  • defining more terms than necessary
  • employing inconsistent definitions
  • defining terms only after they have already appeared in the contract
  • including substantive provisions of the agreement in the definitions.

6. Omit the consideration.

An agreement not supported by consideration is invalid and unenforceable.5 A truly bad contract omits any discussion of consideration. If you must include language concerning consideration, be vague by writing something like “for good and valuable consideration, the receipt of which is hereby acknowledged.” Do NOT mention issues such as price, quantity, quality, time of performance, and time of payment.

7. Use inconsistent terminology.

To draft a bad contract, you should use multiple terms to refer to the same thing. For example, if the contract defines “Agreement” to mean “this Agreement,” you should sometimes use “Contract” or “this document” rather than “Agreement.” This will reduce your contract’s readability and may even create confusion, thus improving the badness of your contract.

8. Omit or use misleading headings.

Headings allow a reader to quickly see what each paragraph is about. A truly bad contract has no headings. A bad contract makes the reader peruse the entire document to find what they are looking for. If you must use headings, consider using headings that do not accurately reflect the issue or issues addressed in that paragraph. For instance, you might use “Attorney Fees” as a heading but include a waiver of jury trial in that paragraph. This may create confusion about whether the jury waiver is enforceable.6
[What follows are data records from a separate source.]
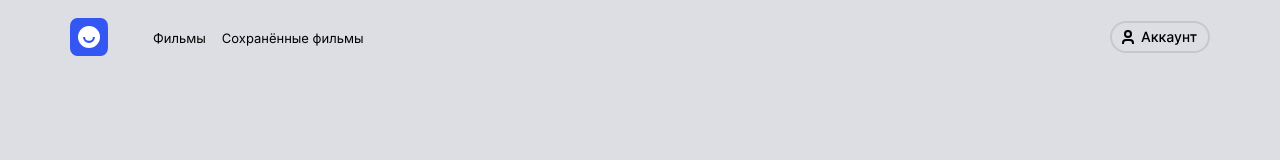
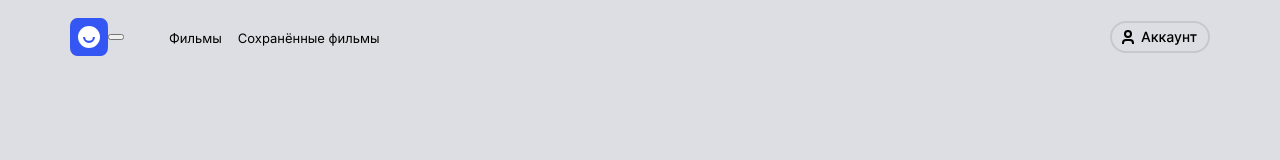
Before and after one commit to ShnaiderDanila/movies-explorer-frontend, a React (Create React App) app: page / in a window 1280 px wide. Shown: the top 160 px of the page. Built offline with nearby package versions, Linux system fonts and the light colour scheme.

Commit message:
feat: Add support for burger menu to jsx layout in ./src/components/Header/Header.js

```diff
--- a/src/components/Header/Header.js
+++ b/src/components/Header/Header.js
@@ -1,4 +1,4 @@
-import React from "react";
+import { useState } from "react";
 import { useLocation } from "react-router-dom";
 import './Header.css';
 
@@ -9,6 +9,13 @@ function Header({ isLoggedIn }) {
 
   const { pathname } = useLocation();
 
+  const [burgerMenuIsOpen, setburgerMenuIsOpen] = useState(false);
+
+  function handleBurgerMenu() {
+    document.body.classList.toggle('no-scroll');
+    setburgerMenuIsOpen(!burgerMenuIsOpen);
+  }
+
   if (
     pathname === '/' ||
     pathname === '/movies' ||
@@ -16,9 +23,18 @@ function Header({ isLoggedIn }) {
     pathname === '/profile'
   ) {
     return (
-      <header className={`header ${pathname !== '/' && 'header_white'}`}>
+      <header className={`header ${pathname !== '/' && 'header_white'} ${burgerMenuIsOpen && 'header-black-overlay'}`}>
         <Logo />
-        <Navigation isLoggedIn={isLoggedIn} />
+        {isLoggedIn &&
+          <button
+            className={`header__burger-menu-button
+            ${burgerMenuIsOpen
+                ? 'header__burger-menu-button_close'
+                : 'header__burger-menu-button_open'}`}
+            onClick={handleBurgerMenu}>
+          </button>
+        }
+        <Navigation isLoggedIn={isLoggedIn} burgerMenuIsOpen={burgerMenuIsOpen} />
       </header>
     )
   }
```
9. Include unrelated items in the same paragraph.

This is one of my favorite methods of drafting a bad contract. For example, in a paragraph stating that neither party may assign its interest in the contract, include a provision that requires an award of attorney fees to the prevailing party in any litigation. Do NOT create a separate paragraph with its own heading of “Attorney Fees” to address the issue of fees.

10. Do not number the paragraphs or pages.

Numbered paragraphs and pages make it easier for people to find and discuss specific portions of the contract. That’s bad. It is more fun (and more profitable) to spend ten additional minutes in court while the judge and opposing counsel search the document for the relevant provision. Sometimes you can help by saying something like, “I am looking at the sixth paragraph up from the bottom on the seventeenth page, about midway through the paragraph, right after the semicolon.” Then sit back and relax while everyone struggles to find page 17 because you didn’t number the pages.

If you must number your paragraphs and pages, consider using the archaic Roman numeral system. You will impress others with your knowledge of the numeric system used in ancient Rome. (Be sure to use only whole numbers in your contract because the Roman system contains no way to calculate fractions or to represent the concept of zero).

11. Do not specify the date, time, and place of performance.

Remember, the goal of a bad contract is to confuse so that disputes arise and lawyers make money.

  • Wrong: Jones will deliver the horse to Smith at 574 Ridge Road, Durango, Colorado, by 5:00 p.m. on August 1, 2015, at Jones’s expense.
  • Right: Jones will deliver the horse to Smith.

12. Do not address attorney fees.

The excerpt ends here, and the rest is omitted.